CCAFRICA was established by the Codex Alimentarius Commission (CAC) in 1972 with a mandate to exercise general coordination in the preparation of standards relating to the region of Africa.

The CAC during its 43rd meeting held virtually in November 2020, appointed Uganda to take the Coordinator mantle through its Uganda National Bureau of Standards (UNBS).

During the CCAFRICA strategic Meeting at Protea Hotel in Entebbe-Uganda, the UNBS Executive Director, Mr. David Livingstone Ebiru said that UNBS services and activities contribute significantly to fostering food safety in Uganda.

According to him, food Safety is generally structured along five main elements; food law and legislation, food control management, inspection services, laboratory services and information, education, communication and training. UNBS contributes to four of these.

“To date, 1,082 Uganda Standards have been developed in the area of Food and Agriculture and these provide requirements for ensuring quality and safe food. The availability of food standards has enabled Uganda to develop its Quality infrastructure, which has subsequently helped to penetrate key markets in the various food sectors,” he said.

He revealed that of these 1,082 standards, 150 are directly adopted from Codex including reference to the Codex online database for pesticides to support testing of Maximum Residue Limits (MRLs) in different commodities prior to placement on the market.

Uganda has been a member of Codex since 1964 and this marks the second time CAC is appointing Uganda to coordinate its activities in Africa, following its first appointment 20 years ago; from 1999 to 2003.

The appointment will raise awareness of food safety issues through Codex, such as strengthening the food control system in the country and improving quality and safety of locally traded food commodities,

It will also increase public awareness on standards for food products elaborated by Codex, positioning Uganda to have an improved access to regional and international markets.

Codex standards key enablers of trade

As the new coordinator, UNBS is represented by Mr. Hakim Mufumbiro, the Head of Food and Agriculture Standards Division at the Standards body. He says, the Focus is on strategic penetration of the African Continental Free Trade Area (AfCFTA).

“During our tenure as coordinators, great attention will be given to generating regional priorities through a consultative process taking into consideration the coming into force of the African Continental Free Trade Area in January 2021 which is a turning point for the African Continent,” he said.

He highlighted that food standards elaborated through the Codex system will be key enablers in facilitating trade in food and agriculture commodities and product across the continent.

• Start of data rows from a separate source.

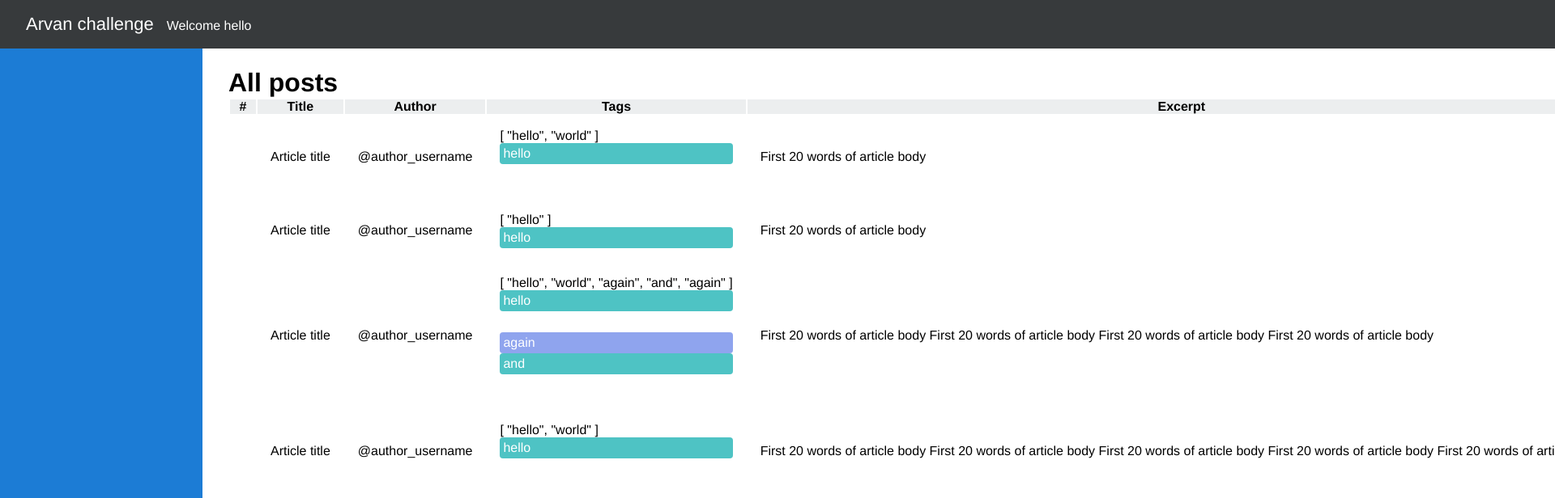
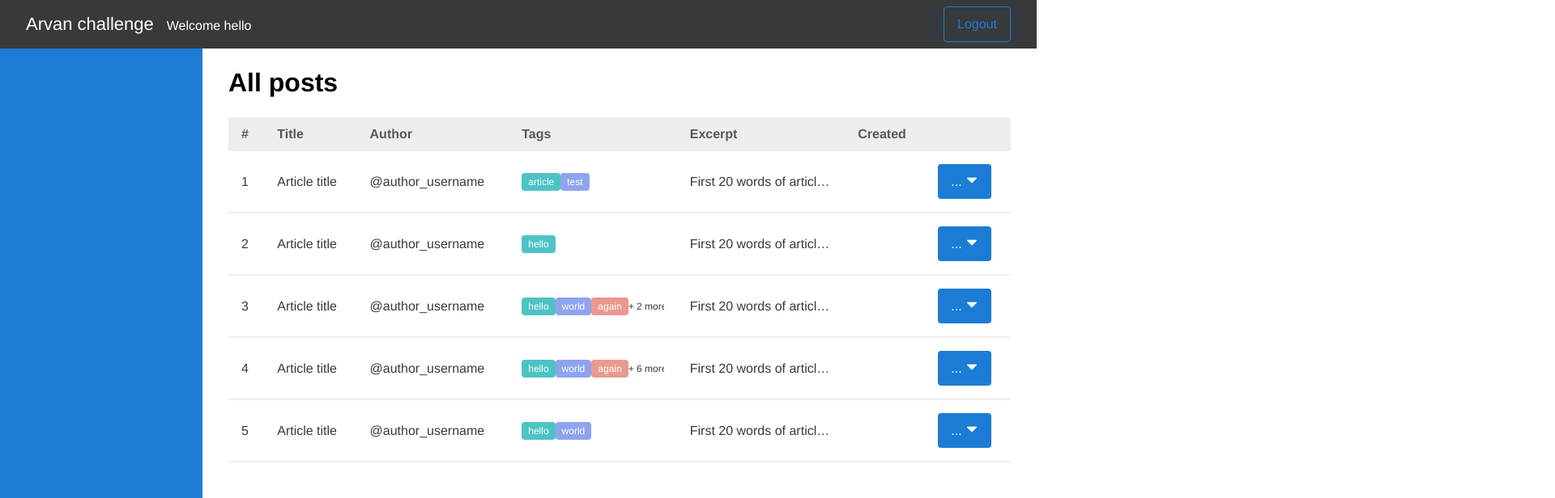
Before and after one commit to sadeq76/arvan-front-end-challenge, a Vue app: page / in a window 1280 px wide. Shown: the top 616 px of the page at 81% size, 1920 px wide, since content can reach past the window. Built offline with nearby package versions, Linux system fonts and the light colour scheme.

Commit message:
add table class and component and update DashboardView

```diff
--- a/src/assets/scss/components/_table.scss
+++ b/src/assets/scss/components/_table.scss
@@ -1,27 +1,42 @@
 .a-table {
   width: 100%;
   overflow-x: scroll;
+  border-collapse: collapse;
+  text-align: start;
 
   thead {
+    color: rgb($gunmetal-color);
+
     tr {
-      padding-inline: 1rem;
-      padding-block: 0.75rem;
       background-color: rgb($silver-color);
+
       th {
+        padding-inline: 1rem;
+        padding-block: 0.75rem;
         width: fit-content;
+        text-align: inherit;
       }
     }
   }
 
   tbody {
+    color: rgb($charcoal-grey-color);
+
     tr {
       padding-inline: 1rem;
-      padding-block: 0.75rem;
+      padding-block: 1.5rem;
+      border-bottom: solid rgb($silver-color);
+      border-width: 2px;
+
       td {
         width: fit-content;
+        max-width: 12rem;
+        overflow: hidden;
+
         text-overflow: ellipsis;
         white-space: nowrap;
         padding: 1rem;
+        text-align: inherit;
       }
     }
   }
--- a/src/components/ABtn.vue
+++ b/src/components/ABtn.vue
@@ -1,8 +1,6 @@
 <script lang="ts" setup>
 import { type BtnProps } from '@/models/props/btn'
 const props = defineProps<BtnProps>()
-
-console.log(props.outlined)
 </script>
 
 <template>
@@ -12,7 +10,11 @@ console.log(props.outlined)
     :aria-disabled="!!disabled"
   >
     <span v-if="!loading">
-      {{ props.text }}
+      <slot v-if="$slots.default"></slot>
+
+      <span v-else>
+        {{ props.text }}
+      </span>
     </span>
 
     <i v-else class="icon-loading spin txt-white"></i>
--- a/src/components/ATable.vue
+++ b/src/components/ATable.vue
@@ -7,18 +7,20 @@ const props = defineProps<TableProps>()
   <table class="a-table">
     <thead>
       <tr>
-        <th v-for="column in props.columns" :key="column.key">{{ column.title }}</th>
+        <th v-for="column in props.columns" :key="column.key" :class="column.class">
+          {{ column.title }}
+        </th>
       </tr>
     </thead>
 
     <tbody>
       <tr v-for="(item, index) in props.items" :key="index">
         <td v-for="cell in columns" :key="cell.key">
-          <span v-if="item[cell.key]">
+          <slot v-if="$slots[cell.key]" :name="cell.key" v-bind="{ ...item, index }"></slot>
+
+          <span v-else :class="cell.class">
             {{ item[cell.key] }}
           </span>
-
-          <slot :name="cell.key" v-bind="item"></slot>
         </td>
       </tr>
     </tbody>
--- a/src/models/props/table-columns.ts
+++ b/src/models/props/table-columns.ts
@@ -1,4 +1,5 @@
 export interface TableColumns {
-  title: string
   key: string
+  title?: string
+  class?: string
 }
--- a/src/views/DashboardView.vue
+++ b/src/views/DashboardView.vue
@@ -7,6 +7,7 @@ import type { TableProps } from '@/models/props/table'
 
 // Components
 import ATable from '@/components/ATable.vue'
+import ABtn from '@/components/ABtn.vue'
 
 const { t } = useI18n()
 
@@ -17,13 +18,14 @@ const tableProps = reactive<TableProps>({
     { key: 'author', title: t('author') },
     { key: 'tags', title: t('tags') },
     { key: 'excerpt', title: t('excerpt') },
-    { key: 'created', title: t('created') }
+    { key: 'created', title: t('created') },
+    { key: 'actions' }
   ],
   items: [
     {
       title: 'Article title',
       author: '@author_username',
-      tags: ['hello', 'world'],
+      tags: ['article', 'test'],
       excerpt: 'First 20 words of article body',
       created: ''
     },
@@ -45,7 +47,7 @@ const tableProps = reactive<TableProps>({
     {
       title: 'Article title',
       author: '@author_username',
-      tags: ['hello', 'world'],
+      tags: ['hello', 'world', 'again', 'and', 'again', 'again', 'again', 'again', 'again'],
       excerpt:
         'First 20 words of article body First 20 words of article body First 20 words of article body First 20 words of article body First 20 words of article body',
       created: ''
@@ -64,29 +66,55 @@ const tableProps = reactive<TableProps>({
 
 <template>
   <div>
-    <h1>{{ $t('allPosts') }}</h1>
+    <h1 class="mb-6">{{ $t('allPosts') }}</h1>
 
     <a-table v-bind="tableProps">
+      <template #index="{ index }">
+        <span>{{ index + 1 }}</span>
+      </template>
+
       <template #tags="{ tags }">
-        <div v-for="tag in tags" :key="tag" class="tag">{{ tag }}</div>
+        <div class="tags w-100 flex items-center">
+          <div class="flex">
+            <div v-for="tag in tags.slice(0, 3)" :key="tag" class="mr-1 tag">{{ tag }}</div>
+          </div>
+
+          <span v-if="tags.length > 3">+ {{ tags.length - 3 }} more</span>
+        </div>
+      </template>
+
+      <template #actions>
+        <ABtn class="dark-sky-blue">
+          ...
+          <i class="icon-angle-bottom md"></i>
+        </ABtn>
       </template>
     </a-table>
   </div>
 </template>
 
 <style lang="scss" scoped>
+.tags {
+  font-size: 0.75rem;
+  overflow: hidden;
+
   .tag {
     color: white;
-  padding: 0.25rem;
+    padding-block: 0.25rem;
+    padding-inline: 0.5rem;
     border-radius: 0.25rem;
   }
-.tag:nth-child(3n + 4) {
+  .tag:nth-child(4n) {
     background-color: #e3b4d0;
   }
-.tag:nth-child(3n + 2) {
+  .tag:nth-child(4n + 1) {
     background-color: #4ec3c4;
   }
-.tag:nth-child(3n + 1) {
+  .tag:nth-child(4n + 2) {
     background-color: #8fa4ee;
   }
+  .tag:nth-child(4n + 3) {
+    background-color: #ea998e;
+  }
+}
 </style>
```
Lines whose indentation alone changed are shown as unchanged.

This will ensure that  the health of the over 1.3 billion Africans on the continent is protected.

Addressing the delegates at the meeting, Ms. Awilo Ochieng Pernet, the Former Chairperson of CODEX Alimentarius Commission urged the CCAFRICA Member states to build networks with relevant stakeholders to achieve a lasting impact on food safety, public health, wealth and social welfare of the people.

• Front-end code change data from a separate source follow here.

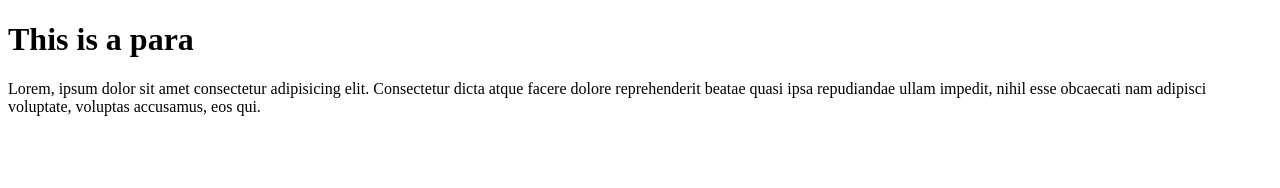
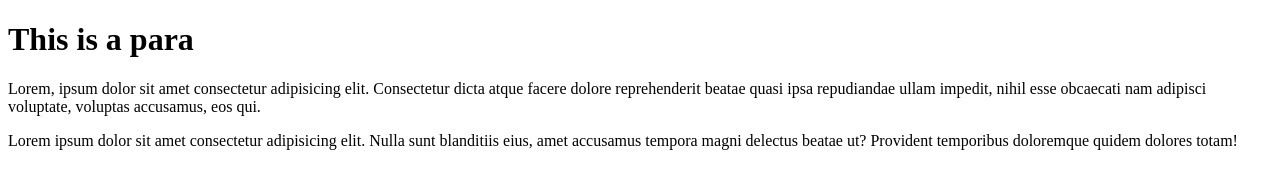
Before and after one commit to UrviGarg11/firstsite, a plain HTML site: page index.html in a window 1280 px wide. Drawn offline with Linux system fonts and the light colour scheme.

Commit message:
added a new para

```diff
--- a/index.html
+++ b/index.html
@@ -8,5 +8,6 @@
 <body>
     <h1>This is a para</h1>
     <p>Lorem, ipsum dolor sit amet consectetur adipisicing elit. Consectetur dicta atque facere dolore reprehenderit beatae quasi ipsa repudiandae ullam impedit, nihil esse obcaecati nam adipisci voluptate, voluptas accusamus, eos qui.</p>
+    <p>Lorem ipsum dolor sit amet consectetur adipisicing elit. Nulla sunt blanditiis eius, amet accusamus tempora magni delectus beatae ut? Provident temporibus doloremque quidem dolores totam!</p>
 </body>
 </html>
```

Uganda appreciates the great effort and contribution made by Kenya as coordinators of Codex in Africa for the last 5 years and pledges to build on the momentum generated in the region in order to raise the profile of Food safety and Codex on the Continent.

Thus far, Uganda is the only country in Africa, which has co-hosted two CODEX committee meetings in the last 10 years.

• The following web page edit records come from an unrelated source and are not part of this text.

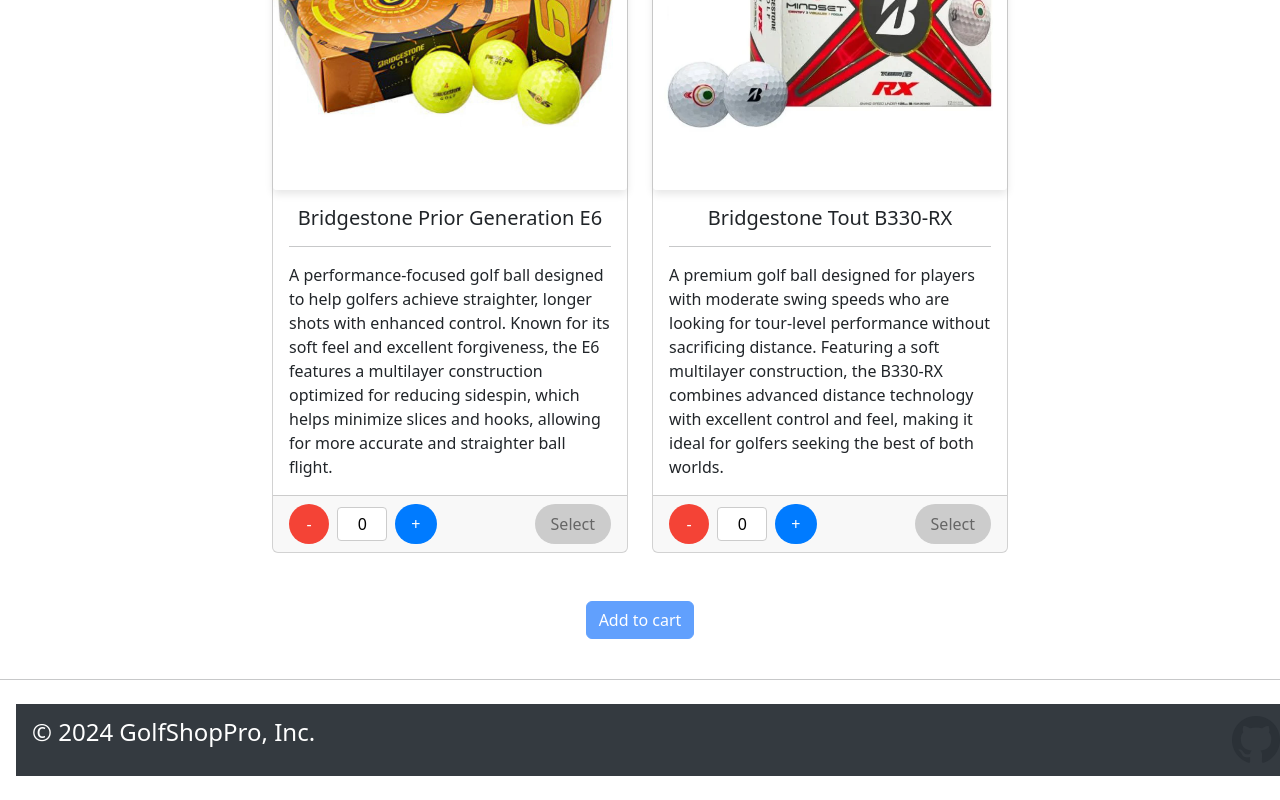
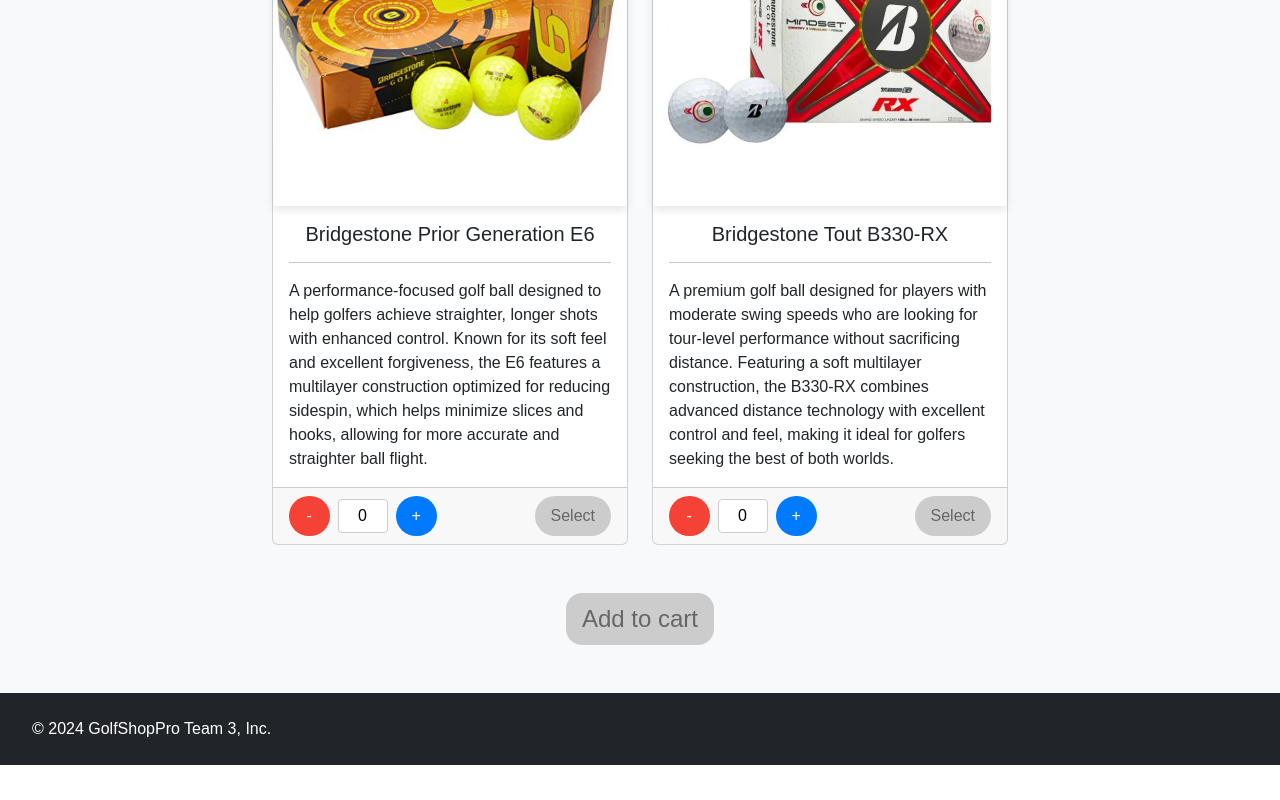
Before and after one commit to divyangp063/golfapp, a React (Create React App) app: page /home in a window 1280 px wide. Shown: the part 1063-1863 px from the top of the page. After the commit the page ends 1828 px from the top, so only its background shows below. Built offline with nearby package versions, Linux system fonts and the light colour scheme.

Commit message:
Modified homepage footer

```diff
--- a/src/components/home.css
+++ b/src/components/home.css
@@ -1,3 +1,12 @@
+.home-page {
+    font-family: Arial, Helvetica, sans-serif;
+    background-color: #f8f9fa;
+    min-height: 100vh;
+    display: flex;
+    flex-direction: column;
+    justify-content: space-between;
+}
+
 .price-badge {
     font-size: 1rem; /* Adjust the size as needed */
     padding: 0.5rem;
@@ -51,17 +60,49 @@
     border-radius: 0.5rem;
 }
 
+.button-container {
+    text-align: center;
+    width: 100%;
+}
+
+.add-order {
+    background-color: #007bff;
+    color: white;
+    border: none;
+    padding: 0.5rem 1rem;
+    font-size: 1.5rem;
+    cursor: pointer;
+    border-radius: 1rem;
+    transition: background-color 0.3s ease;
+    display: inline-block;
+    max-width: 200px;
+    text-align: center;
+    width: auto; /* Ensure the width is auto */
+}
+
 .github-icon {
-    color: #2b3137;
+    color: #ffffff;
     font-size: 3rem;
+    transition: background-color 0.3s ease;
+    display: block;
+    padding: 0.2rem;
+    border-radius: 100%;
 }
 
 .footer {
     display: flex;
     justify-content: space-between;
     align-items: center;
-    padding: 0 1rem;
-    margin: 0 1rem;
+    padding: 0.5rem 1rem;
+    text-align: center;
+    width: 100%;
+    max-width: auto;
+    margin: 0 auto;
+    box-sizing: border-box;
+}
+
+.footer p {
+    margin: 1rem;
 }
 
 .card-text {
@@ -89,6 +130,17 @@
     box-shadow: 0 4px 8px rgba(0, 0, 0, 0.2);
 }
 
+.add-order:hover {
+    background-color: #0366cf;
+    color: white;
+}
+
+.github-icon:hover {
+    transition: transform 0.3s ease;
+    color: #24292e;
+    background-color: #ffffff;
+}
+
 .minus-btn:active {
     background-color: #850000;
 }
@@ -101,7 +153,18 @@
     background-color: #00470f;
 }
 
+.add-order:active {
+    background-color: #004fa3;
+    color: white;
+}
+
 .select-btn:disabled {
+    background-color: #ccc;
+    color: #666;
+    cursor: not-allowed;
+}
+
+.add-order:disabled {
     background-color: #ccc;
     color: #666;
     cursor: not-allowed;
@@ -126,7 +189,3 @@
     box-shadow: 0 4px 8px rgba(0, 0, 0, 0.1);
     border-radius: 0.25rem;
 }
-
-.github-icon:hover {
-    color: #24292e;
-}
--- a/src/components/home.js
+++ b/src/components/home.js
@@ -65,6 +65,8 @@
         }
     };
 
+    const isAnyItemSelected = isSelected.some((selected) => selected);
+
     /* Handle form submission */
     const handleSubmit = (e) => {
         const productDetails = order.productName.map((name, index) => `${name}: ${order.buyQuantity[index]}`).join('\n');
@@ -73,7 +75,7 @@
     };
 
     return (
-        <>
+        <div className="home-page">
             <header className="text-center my-4">
                 <h1>Golf Essentials</h1>
                 <p>Make the opponents throw, with GolfShopPro...</p>
@@ -218,17 +220,15 @@
                 </div>
             </div>
             <br />
-            <button className="btn btn-primary big-btn" onClick={handleSubmit} disabled={!isSelected[0] && !isSelected[1] && !isSelected[2] && !isSelected[3] && !isSelected[4]}>Add to cart</button>
+            <div className="button-container">
+                <button className="add-order" onClick={handleSubmit} disabled={!isAnyItemSelected}>Add to cart</button>
+            </div>
             <br />
             <br />
-            <hr />
-            <footer className="footer my-4">
-                <p style={{ fontSize: '1.5rem' }}>© 2024 GolfShopPro, Inc.</p>
-                <a href="https://github.com/divyangp063/golfapp" target="_blank" rel="noopener noreferrer">
-                    <i className="bi bi-github github-icon"></i>
-                </a>
+            <footer className="footer bg-dark">
+                <p>© 2024 GolfShopPro Team 3, Inc.</p>
             </footer>
-        </>
+        </div>
     );
 };
 
```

As the new coordinators, Uganda will host the 24th CCAFRICA meeting in September 2022 in Kampala physically, that will progress ongoing work.

Some of the current projects include the draft regional standard for dried meat, draft guidelines for developing harmonized Food Safety legislation for CCAFRICA Region as well capacity building activities supported by FAO and WHO.

CAC was established by FAO and WHO in 1963, charged with developing international food standards to promote food quality and safety with the aim of protecting consumers’ health and ensuring fair practices in the food trade.

It currently comprises of 189 members, which include 188 member countries and the European Union.

Liked this article? Subscribe to Food Safety Africa News, our regular email newsletters with the latest news insights from Africa and the World’s food safety, quality and compliance. SUBSCRIBE HERE